• _WHAT NEEDS TO BE DONE_: Pictures should not appear in the copy; the records themselves must be written out exactly.

[Detected change data]
☆ ☆ ☆ ☆

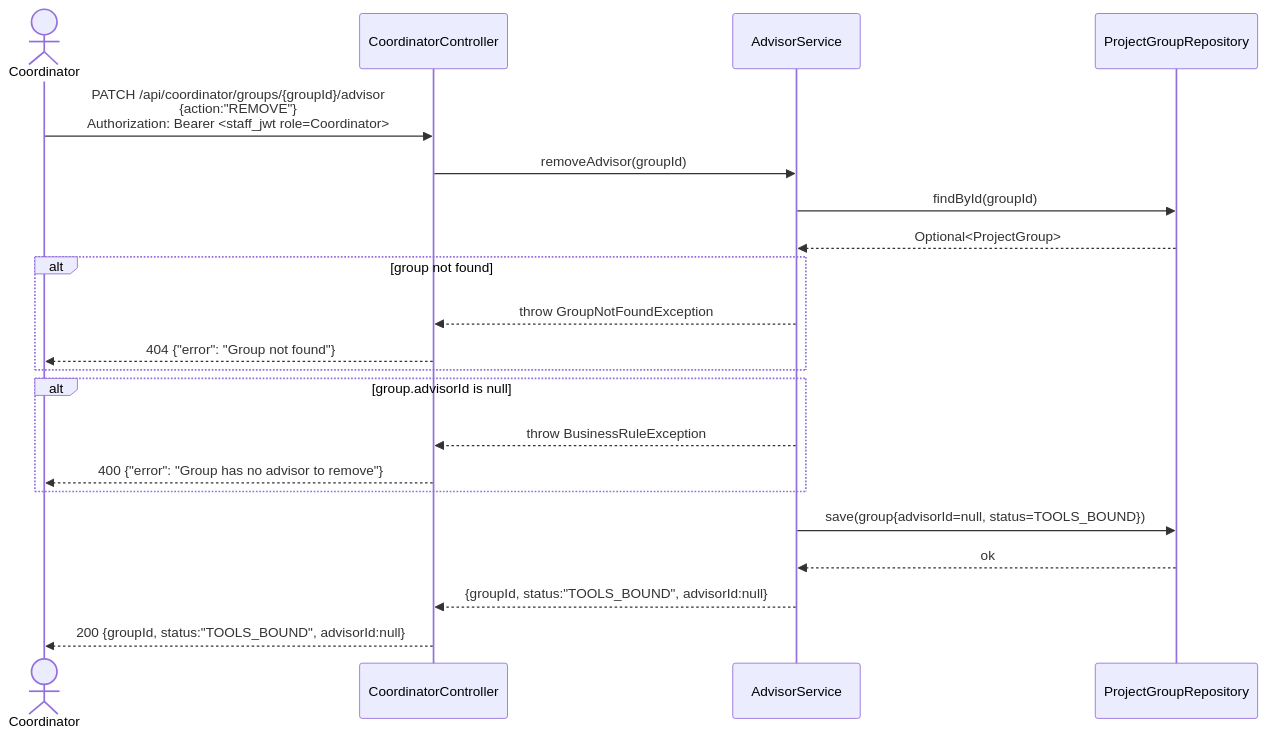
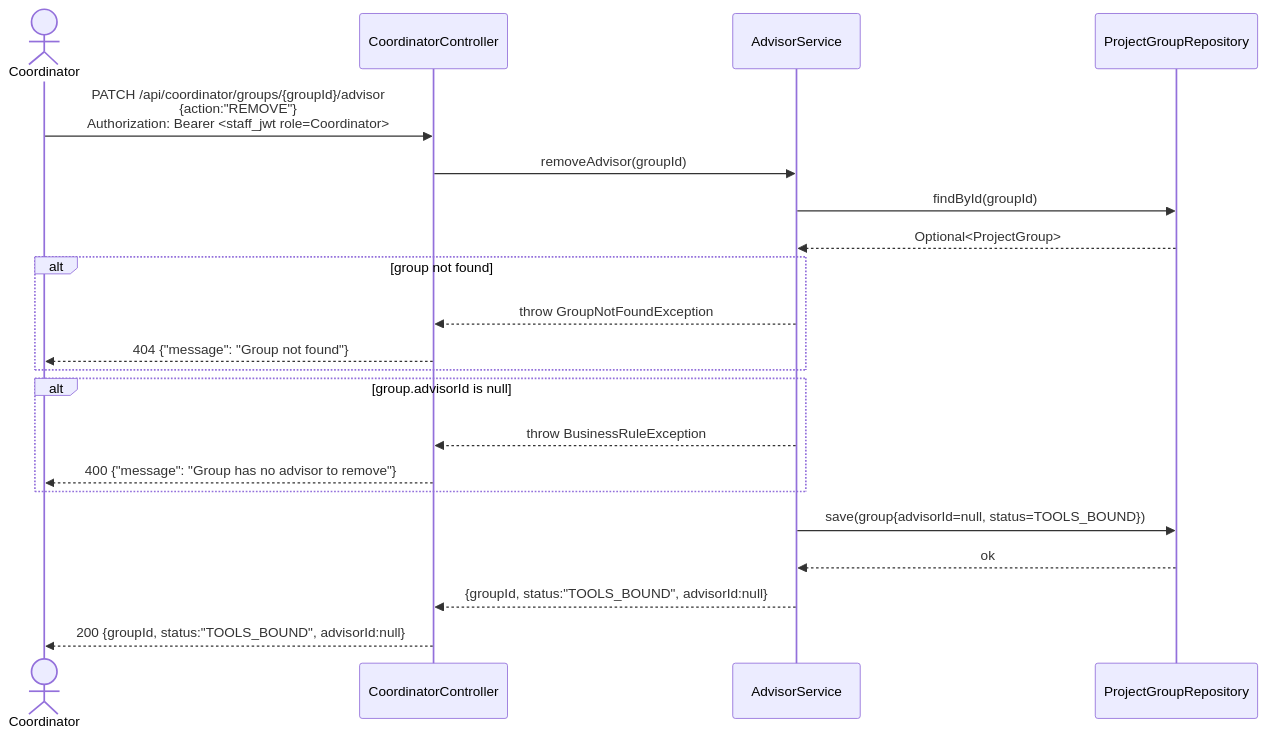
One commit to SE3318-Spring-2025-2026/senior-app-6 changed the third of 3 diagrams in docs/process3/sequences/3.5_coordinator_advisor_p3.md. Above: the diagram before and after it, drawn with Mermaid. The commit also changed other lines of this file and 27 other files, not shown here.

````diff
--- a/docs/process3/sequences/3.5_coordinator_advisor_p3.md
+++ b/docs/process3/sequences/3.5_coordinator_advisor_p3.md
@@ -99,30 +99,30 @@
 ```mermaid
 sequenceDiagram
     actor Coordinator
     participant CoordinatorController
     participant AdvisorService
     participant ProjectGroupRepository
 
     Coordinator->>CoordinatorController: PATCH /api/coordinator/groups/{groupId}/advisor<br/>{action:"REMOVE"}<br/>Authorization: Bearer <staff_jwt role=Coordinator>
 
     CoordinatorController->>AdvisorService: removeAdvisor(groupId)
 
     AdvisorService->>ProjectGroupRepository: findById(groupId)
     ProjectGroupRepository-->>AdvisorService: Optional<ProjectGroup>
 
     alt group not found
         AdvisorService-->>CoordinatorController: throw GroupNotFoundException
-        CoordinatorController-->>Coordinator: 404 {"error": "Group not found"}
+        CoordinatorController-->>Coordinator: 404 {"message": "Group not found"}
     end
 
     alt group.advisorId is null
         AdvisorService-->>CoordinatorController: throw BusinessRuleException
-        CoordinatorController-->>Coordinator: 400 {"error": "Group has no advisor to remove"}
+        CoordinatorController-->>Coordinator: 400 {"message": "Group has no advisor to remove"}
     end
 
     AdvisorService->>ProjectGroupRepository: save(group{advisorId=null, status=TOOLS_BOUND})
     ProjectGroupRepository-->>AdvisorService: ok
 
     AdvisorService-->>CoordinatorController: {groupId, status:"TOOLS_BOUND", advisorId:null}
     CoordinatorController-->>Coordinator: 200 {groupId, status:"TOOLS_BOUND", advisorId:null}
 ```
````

☆ ☆ ☆ ☆

• _PROBLEM SOLUTION_:
One commit to SE3318-Spring-2025-2026/senior-app-6 changed the third of 3 diagrams in docs/process3/sequences/3.5_coordinator_advisor_p3.md. Above: the diagram before and after it, drawn with Mermaid. The commit also changed other lines of this file and 27 other files, not shown here.

````diff
--- a/docs/process3/sequences/3.5_coordinator_advisor_p3.md
+++ b/docs/process3/sequences/3.5_coordinator_advisor_p3.md
@@ -99,30 +99,30 @@
 ```mermaid
 sequenceDiagram
     actor Coordinator
     participant CoordinatorController
     participant AdvisorService
     participant ProjectGroupRepository
 
     Coordinator->>CoordinatorController: PATCH /api/coordinator/groups/{groupId}/advisor<br/>{action:"REMOVE"}<br/>Authorization: Bearer <staff_jwt role=Coordinator>
 
     CoordinatorController->>AdvisorService: removeAdvisor(groupId)
 
     AdvisorService->>ProjectGroupRepository: findById(groupId)
     ProjectGroupRepository-->>AdvisorService: Optional<ProjectGroup>
 
     alt group not found
         AdvisorService-->>CoordinatorController: throw GroupNotFoundException
-        CoordinatorController-->>Coordinator: 404 {"error": "Group not found"}
+        CoordinatorController-->>Coordinator: 404 {"message": "Group not found"}
     end
 
     alt group.advisorId is null
         AdvisorService-->>CoordinatorController: throw BusinessRuleException
-        CoordinatorController-->>Coordinator: 400 {"error": "Group has no advisor to remove"}
+        CoordinatorController-->>Coordinator: 400 {"message": "Group has no advisor to remove"}
     end
 
     AdvisorService->>ProjectGroupRepository: save(group{advisorId=null, status=TOOLS_BOUND})
     ProjectGroupRepository-->>AdvisorService: ok
 
     AdvisorService-->>CoordinatorController: {groupId, status:"TOOLS_BOUND", advisorId:null}
     CoordinatorController-->>Coordinator: 200 {groupId, status:"TOOLS_BOUND", advisorId:null}
 ```
````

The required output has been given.